The Documentary

Scottish Wildcats are affectionately known as Highland Tigers. The name originates from their striped fur and that they’re not only one of Britain’s largest predators, but the UK’s only ‘big cat’.

The Tigers of Scotland is an hour long documentary by Wild Films Ltd and narrated by Iain Glen. It focuses on the fragile existence of the Wildcats, their status and what conservation efforts are being undertaken to ensure their survival. Bringing knowledge of their existence and awareness of their status to a wider audience is crucial to preventing their extinction, and formed the core reason for The Tigers of Scotland being commissioned by Wild Films.

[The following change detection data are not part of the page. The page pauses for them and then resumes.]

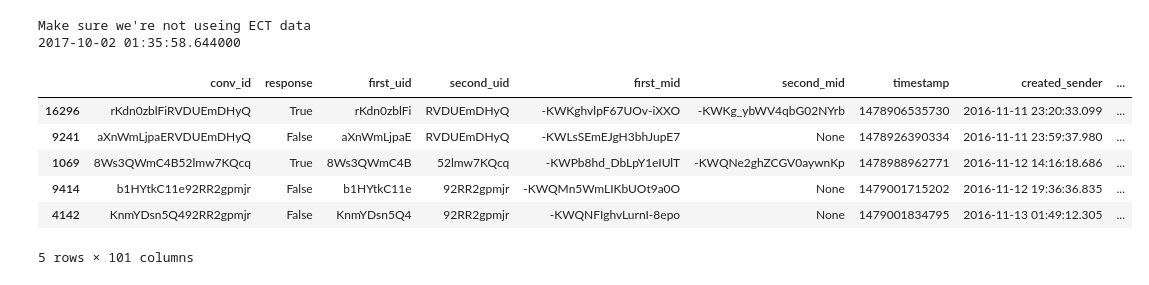
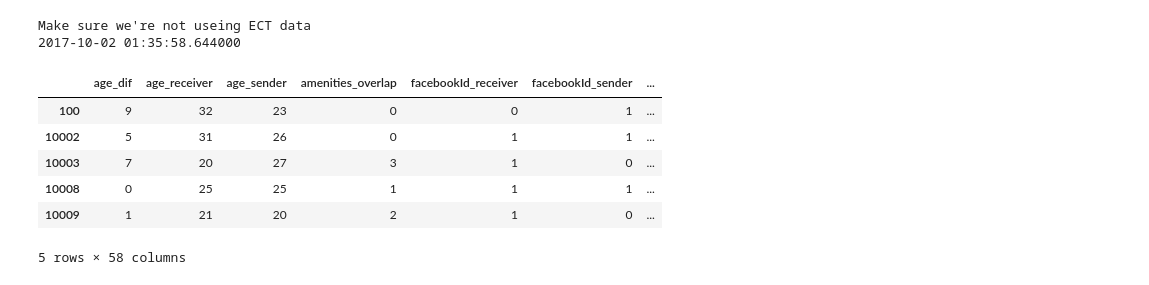
Before and after one commit to rczyrnik/Find-A-Flatmate, a Jupyter notebook: 4_RandomForestClassifier.ipynb, the cells around one changed output. Saved outputs shown, nothing was run; the diff lists cells and outputs as text; code cells hidden in the pictures.

Commit message:
run forests on user and combo data'

```diff
--- a/4_RandomForestClassifier.ipynb
+++ b/4_RandomForestClassifier.ipynb
@@ -20,17 +20,19 @@ from sklearn.cross_validation import KFold
 from sklearn.metrics import roc_curve, auc
 from scipy import interp
 # %%
-X = mp.unpickle_it('data_features')
+X = mp.unjson_it('data_features')
 print("Make sure we're not useing ECT data")
-print(pd.to_datetime(X.timestamp.max()*1000000))
+print(X.timestamp.max())
+y = X.response
+X = X.drop(['response','timestamp'], axis=1)
 X.head()
 # %% [output]
 Make sure we're not useing ECT data
 2017-10-02 01:35:58.644000
-|  | conv_id | response | first_uid | second_uid | first_mid | second_mid | timestamp | created_sender | ... |
-| 16296 | rKdn0zblFiRVDUEmDHyQ | True | rKdn0zblFi | RVDUEmDHyQ | -KWKghvlpF67UOv-iXXO | -KWKg_ybWV4qbG02NYrb | 1478906535730 | 2016-11-11 23:20:33.099 | ... |
-| 9241 | aXnWmLjpaERVDUEmDHyQ | False | aXnWmLjpaE | RVDUEmDHyQ | -KWLsSEmEJgH3bhJupE7 | None | 1478926390334 | 2016-11-11 23:59:37.980 | ... |
-| 1069 | 8Ws3QWmC4B52lmw7KQcq | True | 8Ws3QWmC4B | 52lmw7KQcq | -KWPb8hd_DbLpY1eIUlT | -KWQNe2ghZCGV0aywnKp | 1478988962771 | 2016-11-12 14:16:18.686 | ... |
-| 9414 | b1HYtkC11e92RR2gpmjr | False | b1HYtkC11e | 92RR2gpmjr | -KWQMn5WmLIKbUOt9a0O | None | 1479001715202 | 2016-11-12 19:36:36.835 | ... |
-| 4142 | KnmYDsn5Q492RR2gpmjr | False | KnmYDsn5Q4 | 92RR2gpmjr | -KWQNFIghvLurnI-8epo | None | 1479001834795 | 2016-11-13 01:49:12.305 | ... |
+|  | age_dif | age_receiver | age_sender | amenities_overlap | facebookId_receiver | facebookId_sender | ... |
+| 100 | 9 | 32 | 23 | 0 | 0 | 1 | ... |
+| 10002 | 5 | 31 | 26 | 0 | 1 | 1 | ... |
+| 10003 | 7 | 20 | 27 | 3 | 1 | 0 | ... |
+| 10008 | 0 | 25 | 25 | 1 | 1 | 1 | ... |
+| 10009 | 1 | 21 | 20 | 2 | 1 | 0 | ... |
-5 rows × 101 columns
+5 rows × 58 columns
```
Also changed, not shown: parts of 11 cells of this notebook, 6 other files.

The Tigers of Scotland is distributed by 7 Palms Entertainment and has been broadcast on the following platforms:

Just How Rare Are They?

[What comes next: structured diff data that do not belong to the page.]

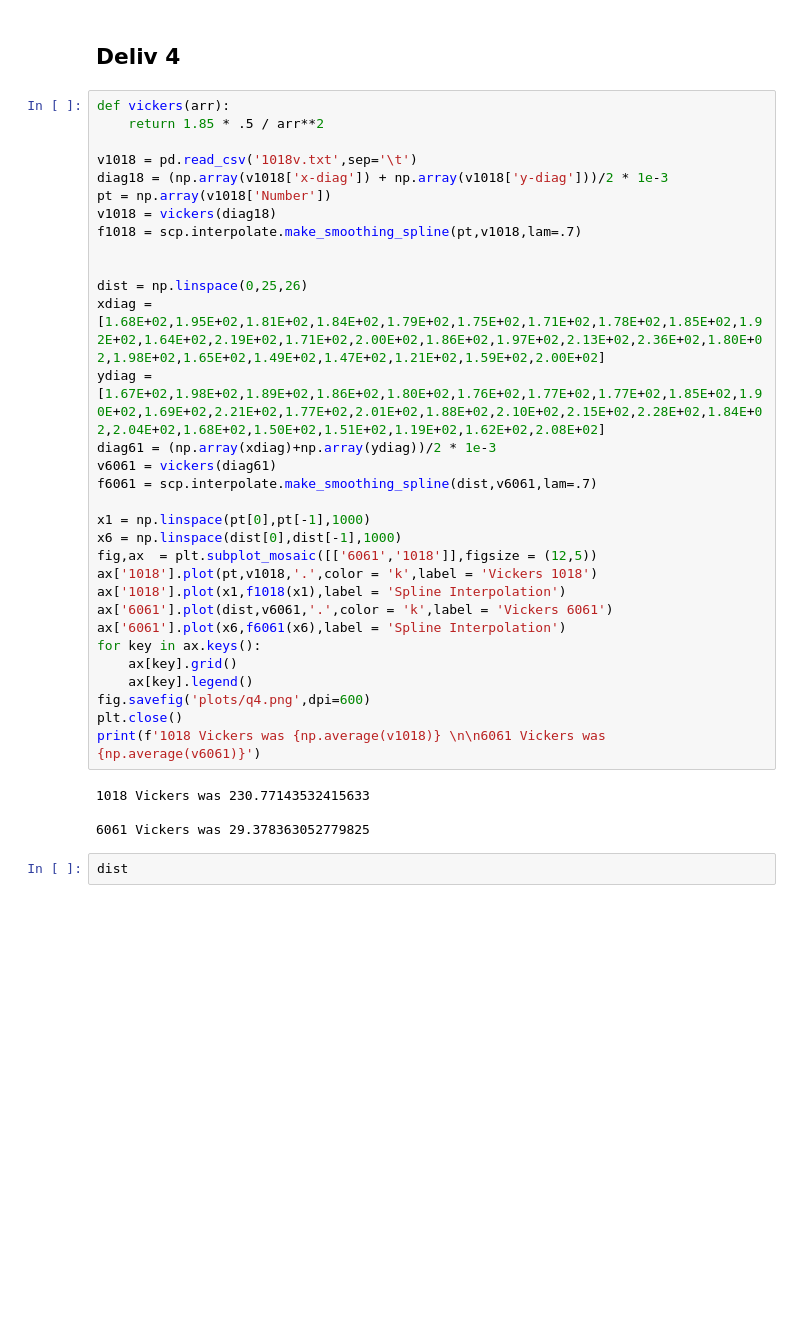
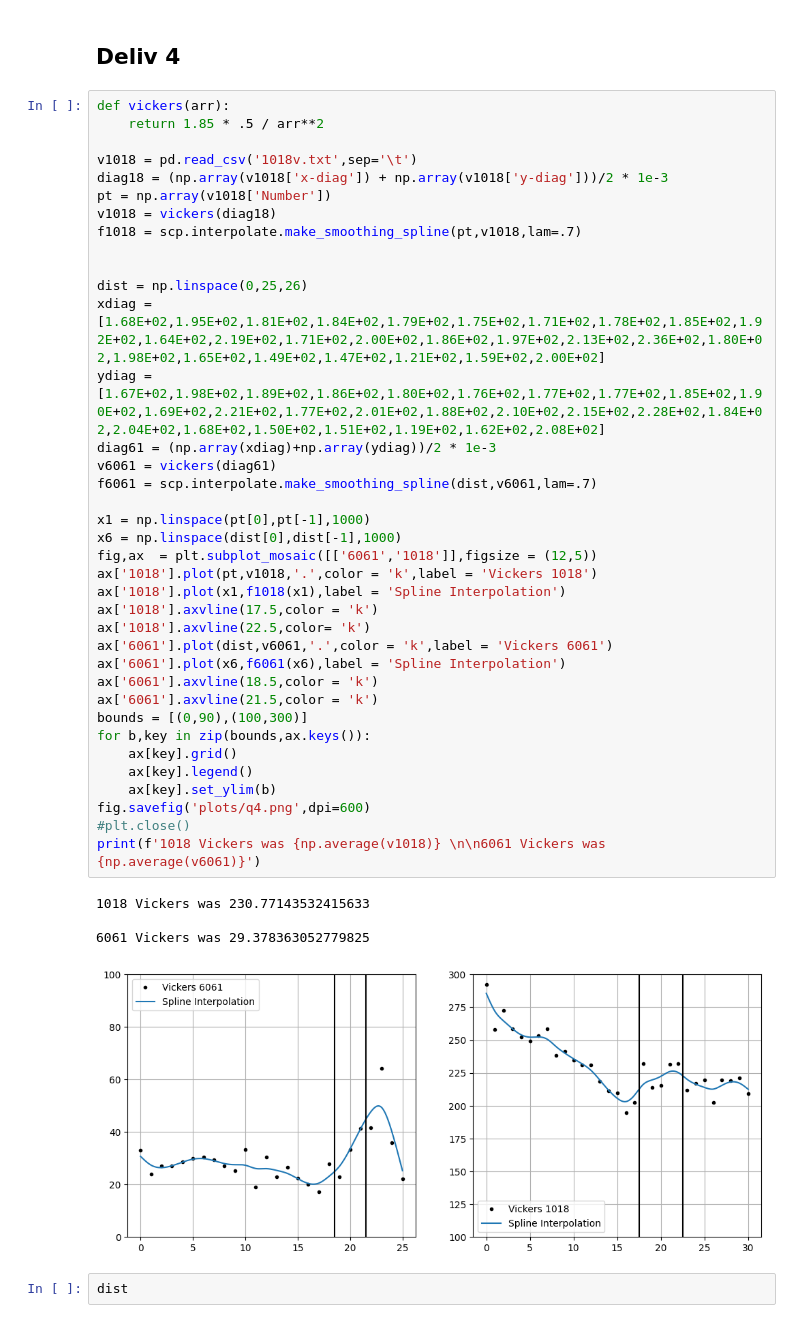
Before and after one commit to nglaser3/NPRE432_Materials, a Jupyter notebook: Lab7/Untitled.ipynb, the cells around one changed output. Saved outputs shown, nothing was run; the diff lists cells and outputs as text; blank space fills up the shorter version.

Commit message:
fix plots

```diff
--- a/Lab7/Untitled.ipynb
+++ b/Lab7/Untitled.ipynb
@@ -150,35 +150,42 @@ def vickers(arr):
 
 v1018 = pd.read_csv('1018v.txt',sep='\t')
 diag18 = (np.array(v1018['x-diag']) + np.array(v1018['y-diag']))/2 * 1e-3
 pt = np.array(v1018['Number'])
 v1018 = vickers(diag18)
 f1018 = scp.interpolate.make_smoothing_spline(pt,v1018,lam=.7)
 
 
 dist = np.linspace(0,25,26)
 xdiag = [1.68E+02,1.95E+02,1.81E+02,1.84E+02,1.79E+02,1.75E+02,1.71E+02,1.78E+02,1.85E+02,1.92E+02,1.64E+02,2.19E+02,1.71E+02,2.00E+02,1.86E+02,1.97E+02,2.13E+02,2.36E+02,1.80E+02,1.98E+02,1.65E+02,1.49E+02,1.47E+02,1.21E+02,1.59E+02,2.00E+02]
 ydiag = [1.67E+02,1.98E+02,1.89E+02,1.86E+02,1.80E+02,1.76E+02,1.77E+02,1.77E+02,1.85E+02,1.90E+02,1.69E+02,2.21E+02,1.77E+02,2.01E+02,1.88E+02,2.10E+02,2.15E+02,2.28E+02,1.84E+02,2.04E+02,1.68E+02,1.50E+02,1.51E+02,1.19E+02,1.62E+02,2.08E+02]
 diag61 = (np.array(xdiag)+np.array(ydiag))/2 * 1e-3
 v6061 = vickers(diag61)
 f6061 = scp.interpolate.make_smoothing_spline(dist,v6061,lam=.7)
 
 x1 = np.linspace(pt[0],pt[-1],1000)
 x6 = np.linspace(dist[0],dist[-1],1000)
 fig,ax  = plt.subplot_mosaic([['6061','1018']],figsize = (12,5))
 ax['1018'].plot(pt,v1018,'.',color = 'k',label = 'Vickers 1018')
 ax['1018'].plot(x1,f1018(x1),label = 'Spline Interpolation')
+ax['1018'].axvline(17.5,color = 'k')
+ax['1018'].axvline(22.5,color= 'k')
 ax['6061'].plot(dist,v6061,'.',color = 'k',label = 'Vickers 6061')
 ax['6061'].plot(x6,f6061(x6),label = 'Spline Interpolation')
-for key in ax.keys():
+ax['6061'].axvline(18.5,color = 'k')
+ax['6061'].axvline(21.5,color = 'k')
+bounds = [(0,90),(100,300)]
+for b,key in zip(bounds,ax.keys()):
     ax[key].grid()
     ax[key].legend()
+    ax[key].set_ylim(b)
 fig.savefig('plots/q4.png',dpi=600)
-plt.close()
+#plt.close()
 print(f'1018 Vickers was {np.average(v1018)} \n\n6061 Vickers was {np.average(v6061)}')
 # %% [output]
 1018 Vickers was 230.77143532415633
 
 6061 Vickers was 29.378363052779825
+[figure, added]
 # %%
 dist
 # %% [output]
```
Also changed, not shown: 1 other file.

The Wildcats

Scottish Wildcats are a distinctly different species than your typical domestic house cat and are in fact around 25% larger than your neighbourhood moggy.

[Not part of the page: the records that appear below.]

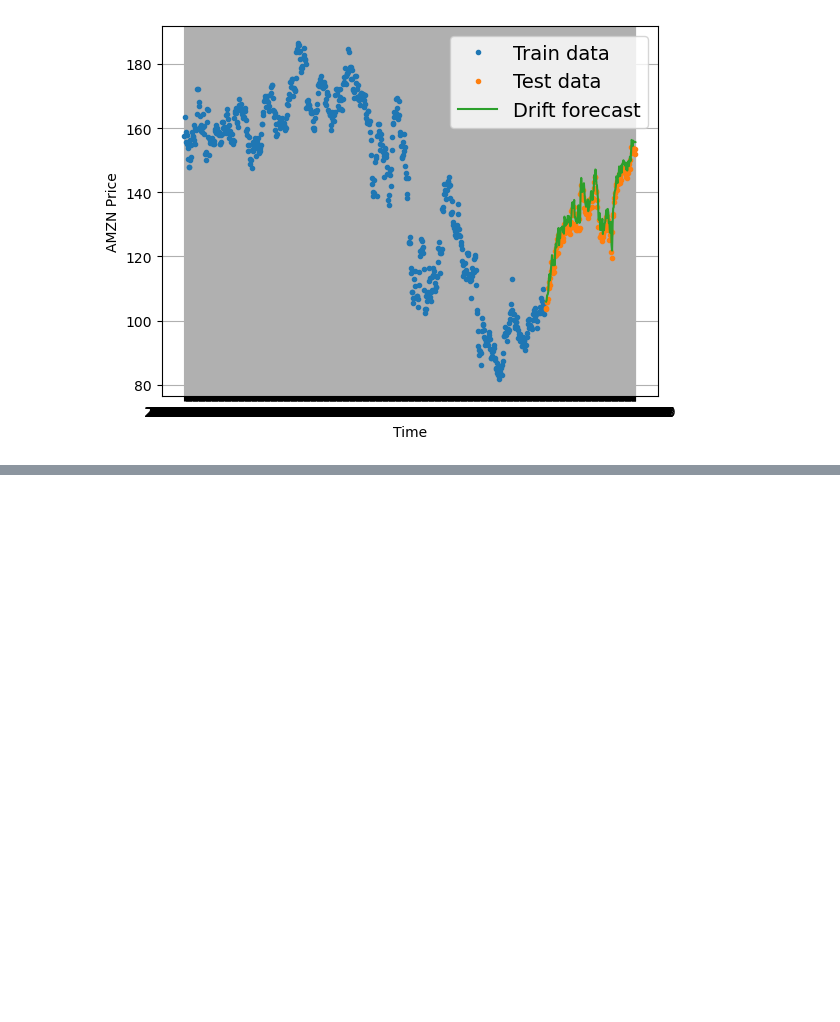
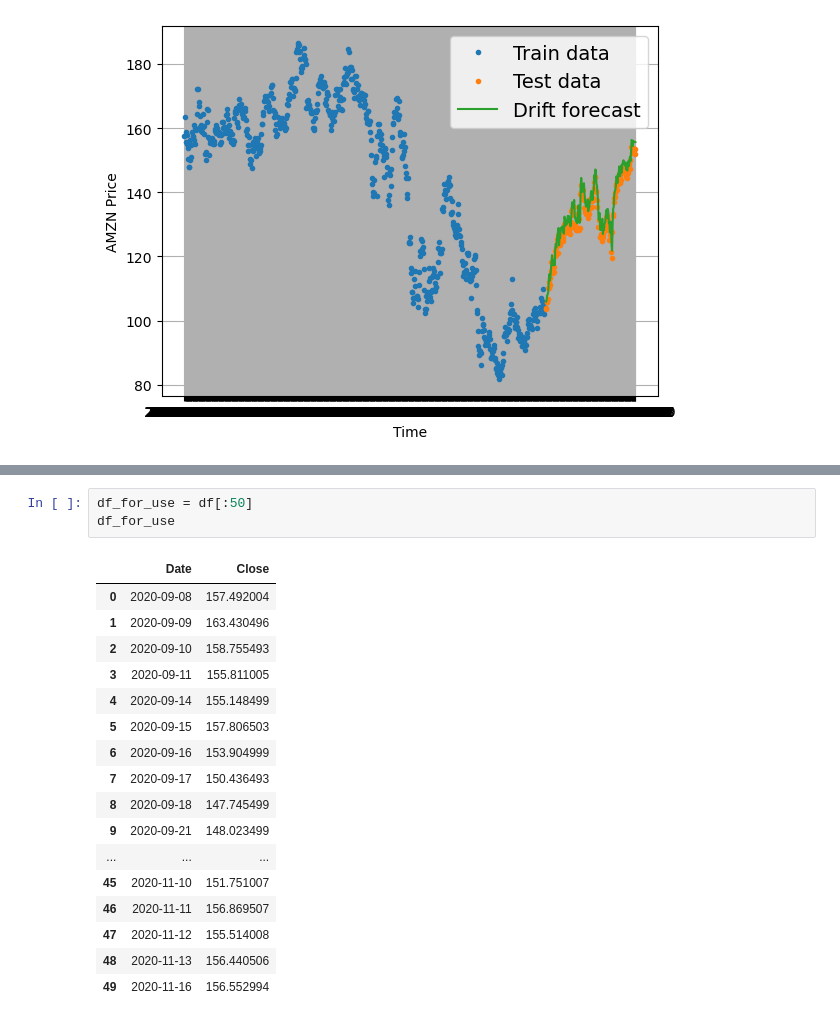
Before and after one commit to mrrkdas/Finance, a Jupyter notebook: Models.ipynb, the cells around one changed output, grey strips where cells are left out. Cells and saved outputs as stored; diff of their text form; blank space fills up the shorter version.

```diff
--- a/Models.ipynb
+++ b/Models.ipynb
@@ -78,0 +91,21 @@ plot_time_series(timesteps=test_dates[1:], values=drift_forecast, format="-", la
+# %%
+df_for_use = df[:50]
+df_for_use
+# %% [output]
+|  | Date | Close |
+| 0 | 2020-09-08 | 157.492004 |
+| 1 | 2020-09-09 | 163.430496 |
+| 2 | 2020-09-10 | 158.755493 |
+| 3 | 2020-09-11 | 155.811005 |
+| 4 | 2020-09-14 | 155.148499 |
+| 5 | 2020-09-15 | 157.806503 |
+| 6 | 2020-09-16 | 153.904999 |
+| 7 | 2020-09-17 | 150.436493 |
+| 8 | 2020-09-18 | 147.745499 |
+| 9 | 2020-09-21 | 148.023499 |
+| ... | ... | ... |
+| 45 | 2020-11-10 | 151.751007 |
+| 46 | 2020-11-11 | 156.869507 |
+| 47 | 2020-11-12 | 155.514008 |
+| 48 | 2020-11-13 | 156.440506 |
+| 49 | 2020-11-16 | 156.552994 |
```
Also changed, not shown: parts of 9 cells of this notebook, 1 other file.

Britain's Only Remaining Cat

Scottish Wildcats are native to Britain and were once found throughout England and Wales as well as Scotland. They are now confined to the upper Highlands of Scotland. These animals are elusive and to see one in the wild is an incredibly special event.

Dwindling Numbers

Just a couple of years ago experts believed that there were between 35 and 100 pure breed Scottish Wildcats and up to 400 hybrids. The latest estimate is that there are up to 100 hybrids with the possibility that there are no 100% pure Wildcats left.

Threats To Wildcats

The main threat is hybridisation – this is where Wildcats and domestic cats mate. Hybrid offspring are fertile and the mix of genes can cause problems for these animals. Hybrids with high quality genetics are a potential saviour for the species though.

Conservation Efforts

Several conservation bodies are working to save the Scottish Wildcat from extinction. Their efforts include a captive breeding programme, a programme to vaccinate and neuter feral, farm and pet cats and the monitoring of habitats.

Wildcats in

Myths and Legends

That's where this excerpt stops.